[[ RECORDS TO PROCESS, beginning ]]

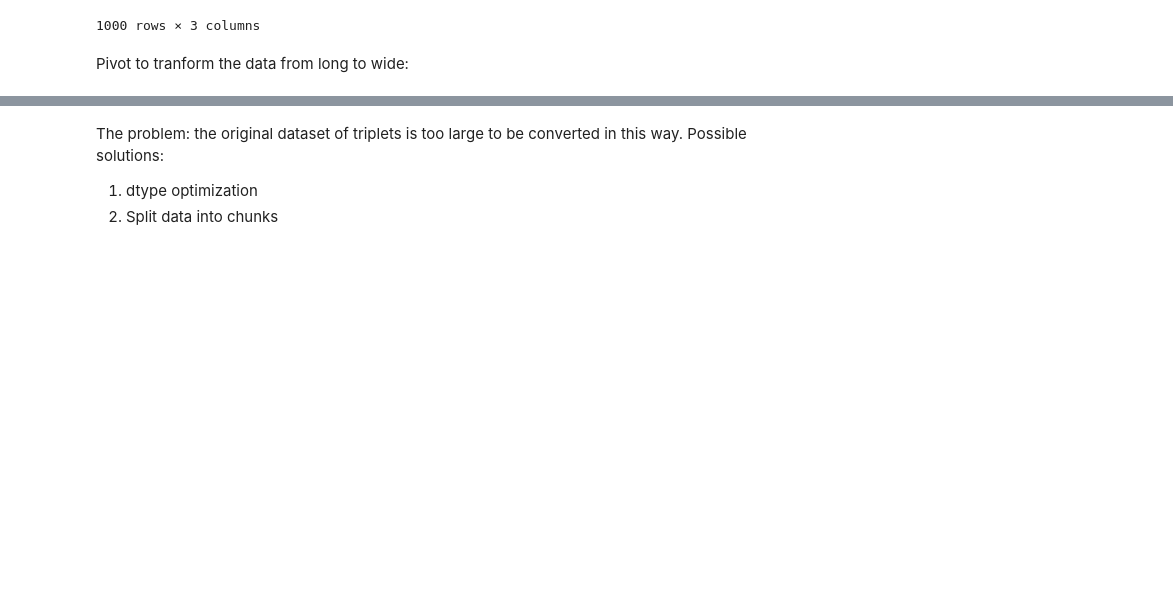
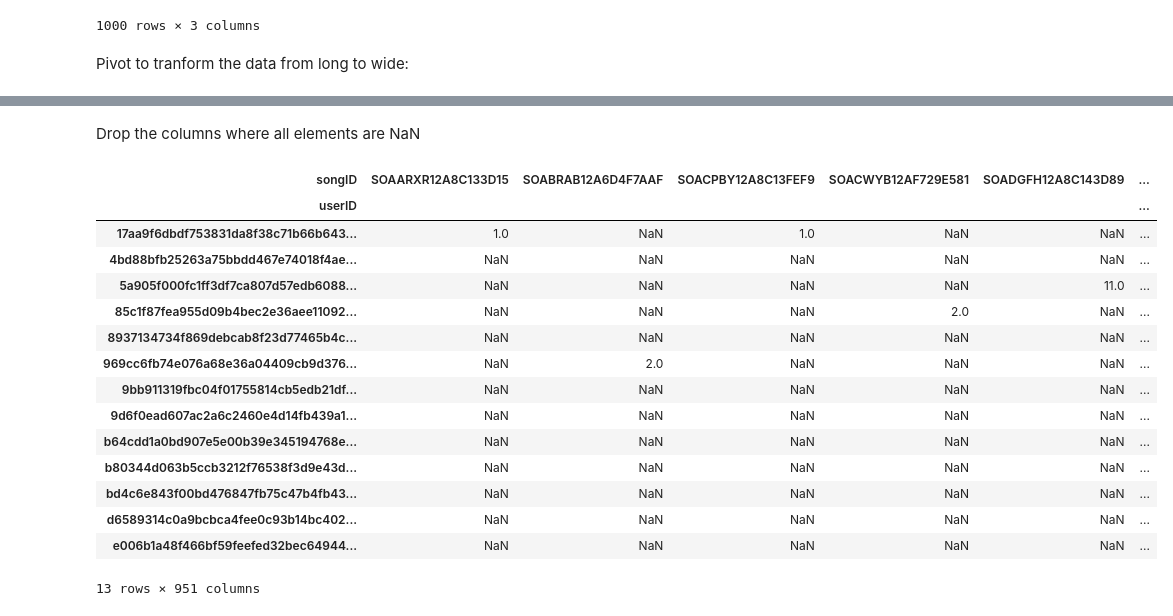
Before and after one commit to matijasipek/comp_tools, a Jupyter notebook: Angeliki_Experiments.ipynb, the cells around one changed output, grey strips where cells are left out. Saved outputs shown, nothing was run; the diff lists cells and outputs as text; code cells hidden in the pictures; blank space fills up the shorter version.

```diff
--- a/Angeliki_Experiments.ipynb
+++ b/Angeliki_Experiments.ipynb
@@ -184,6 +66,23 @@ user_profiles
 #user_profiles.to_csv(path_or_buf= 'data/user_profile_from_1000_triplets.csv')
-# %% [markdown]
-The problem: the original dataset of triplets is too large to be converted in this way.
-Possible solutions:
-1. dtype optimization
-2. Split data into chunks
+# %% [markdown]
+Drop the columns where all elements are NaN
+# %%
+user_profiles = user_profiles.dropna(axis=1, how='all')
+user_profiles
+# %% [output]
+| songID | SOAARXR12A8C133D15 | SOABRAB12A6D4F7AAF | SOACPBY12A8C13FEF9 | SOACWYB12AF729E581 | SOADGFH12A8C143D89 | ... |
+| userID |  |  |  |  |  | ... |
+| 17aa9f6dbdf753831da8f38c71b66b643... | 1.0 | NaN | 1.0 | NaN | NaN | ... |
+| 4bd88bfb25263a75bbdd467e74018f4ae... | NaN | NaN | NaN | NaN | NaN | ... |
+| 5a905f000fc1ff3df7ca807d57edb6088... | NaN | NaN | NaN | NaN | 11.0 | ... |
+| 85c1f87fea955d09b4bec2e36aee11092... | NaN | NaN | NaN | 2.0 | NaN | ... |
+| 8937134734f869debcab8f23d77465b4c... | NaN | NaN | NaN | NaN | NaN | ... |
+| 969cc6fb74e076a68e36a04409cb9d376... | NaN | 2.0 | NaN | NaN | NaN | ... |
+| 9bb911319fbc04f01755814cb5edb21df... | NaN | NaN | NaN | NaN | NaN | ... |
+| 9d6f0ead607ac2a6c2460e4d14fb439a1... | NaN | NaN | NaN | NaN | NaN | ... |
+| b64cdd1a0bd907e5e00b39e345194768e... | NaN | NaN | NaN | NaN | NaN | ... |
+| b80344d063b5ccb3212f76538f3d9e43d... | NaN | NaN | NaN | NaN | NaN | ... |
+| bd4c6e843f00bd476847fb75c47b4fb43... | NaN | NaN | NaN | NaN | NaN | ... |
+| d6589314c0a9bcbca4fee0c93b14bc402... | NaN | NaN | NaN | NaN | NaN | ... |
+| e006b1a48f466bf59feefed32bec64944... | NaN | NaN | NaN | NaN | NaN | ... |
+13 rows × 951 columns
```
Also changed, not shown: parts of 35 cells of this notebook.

[[ RECORDS TO PROCESS, end ]]
[[ RECORDS TO PROCESS, beginning ]]

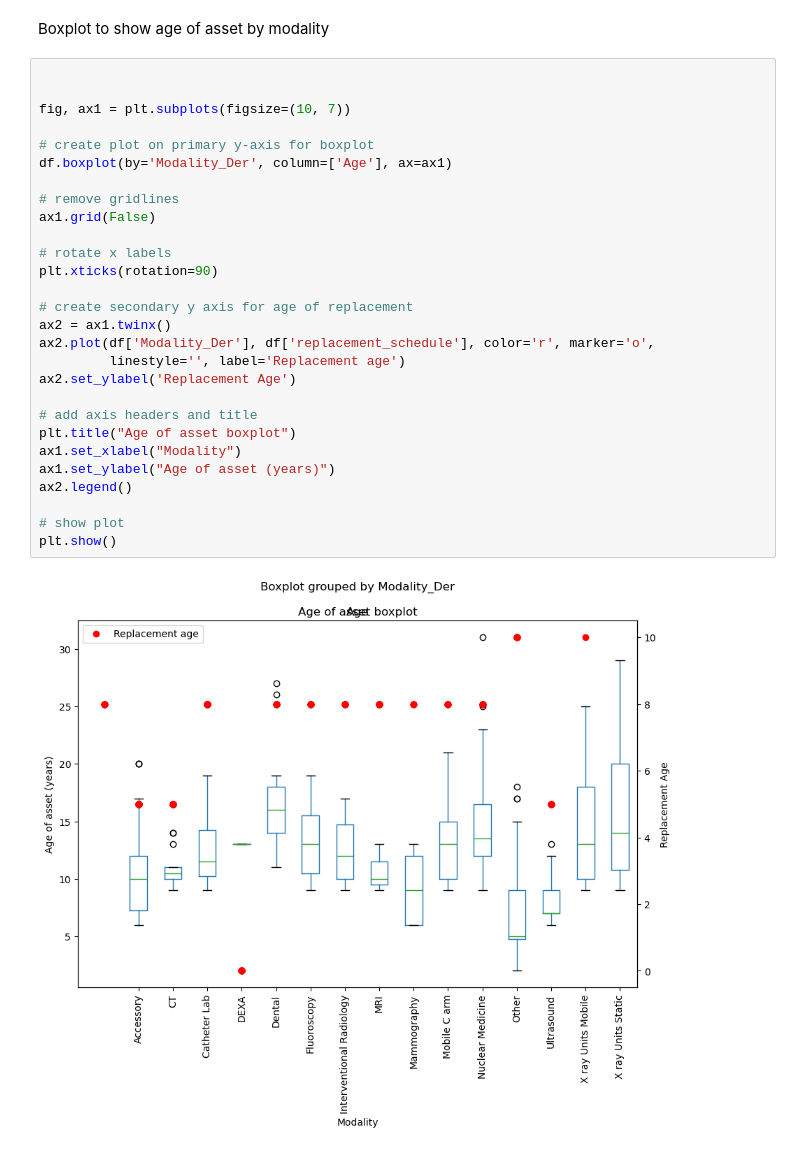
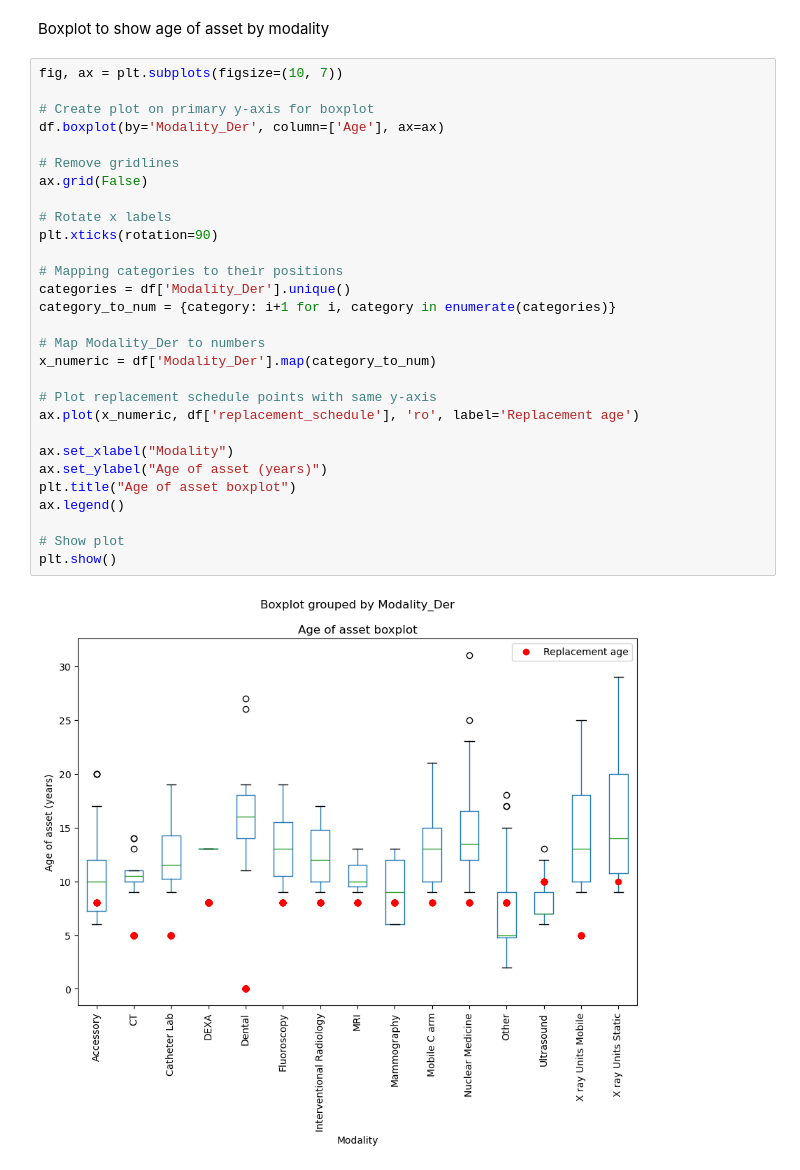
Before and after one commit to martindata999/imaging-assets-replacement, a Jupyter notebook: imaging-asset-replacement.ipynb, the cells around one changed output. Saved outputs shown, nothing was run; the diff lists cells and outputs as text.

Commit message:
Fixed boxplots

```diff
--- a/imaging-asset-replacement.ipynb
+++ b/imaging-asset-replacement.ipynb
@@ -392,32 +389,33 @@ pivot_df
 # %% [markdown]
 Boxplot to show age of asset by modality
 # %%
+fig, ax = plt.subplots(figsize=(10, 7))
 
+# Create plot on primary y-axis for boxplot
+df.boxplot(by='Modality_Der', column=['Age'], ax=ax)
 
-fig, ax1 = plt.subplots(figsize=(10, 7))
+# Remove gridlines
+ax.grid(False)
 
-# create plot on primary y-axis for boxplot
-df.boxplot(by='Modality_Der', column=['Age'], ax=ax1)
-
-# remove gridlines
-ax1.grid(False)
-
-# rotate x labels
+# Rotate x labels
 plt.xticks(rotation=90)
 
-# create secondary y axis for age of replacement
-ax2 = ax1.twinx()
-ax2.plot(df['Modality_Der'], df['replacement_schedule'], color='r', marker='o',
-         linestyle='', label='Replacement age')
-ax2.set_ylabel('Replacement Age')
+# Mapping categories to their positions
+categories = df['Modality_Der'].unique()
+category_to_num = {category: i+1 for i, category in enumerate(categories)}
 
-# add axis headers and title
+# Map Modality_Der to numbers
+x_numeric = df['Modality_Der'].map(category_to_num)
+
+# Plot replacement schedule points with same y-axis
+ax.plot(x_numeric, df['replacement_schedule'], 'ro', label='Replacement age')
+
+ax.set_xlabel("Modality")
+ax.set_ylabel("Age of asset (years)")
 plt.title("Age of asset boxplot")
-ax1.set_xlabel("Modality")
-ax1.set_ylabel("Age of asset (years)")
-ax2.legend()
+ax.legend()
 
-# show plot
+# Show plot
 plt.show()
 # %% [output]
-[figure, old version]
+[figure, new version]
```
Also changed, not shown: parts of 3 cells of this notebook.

[[ RECORDS TO PROCESS, end ]]

### [WORK ORDER]
The lines that mention the word "axis" should be pulled from the records above.

### [RESPONSE TO THIS TASK]
+user_profiles = user_profiles.dropna(axis=1, how='all')
+# Create plot on primary y-axis for boxplot
-# create plot on primary y-axis for boxplot
-# create secondary y axis for age of replacement
-# add axis headers and title
+# Plot replacement schedule points with same y-axis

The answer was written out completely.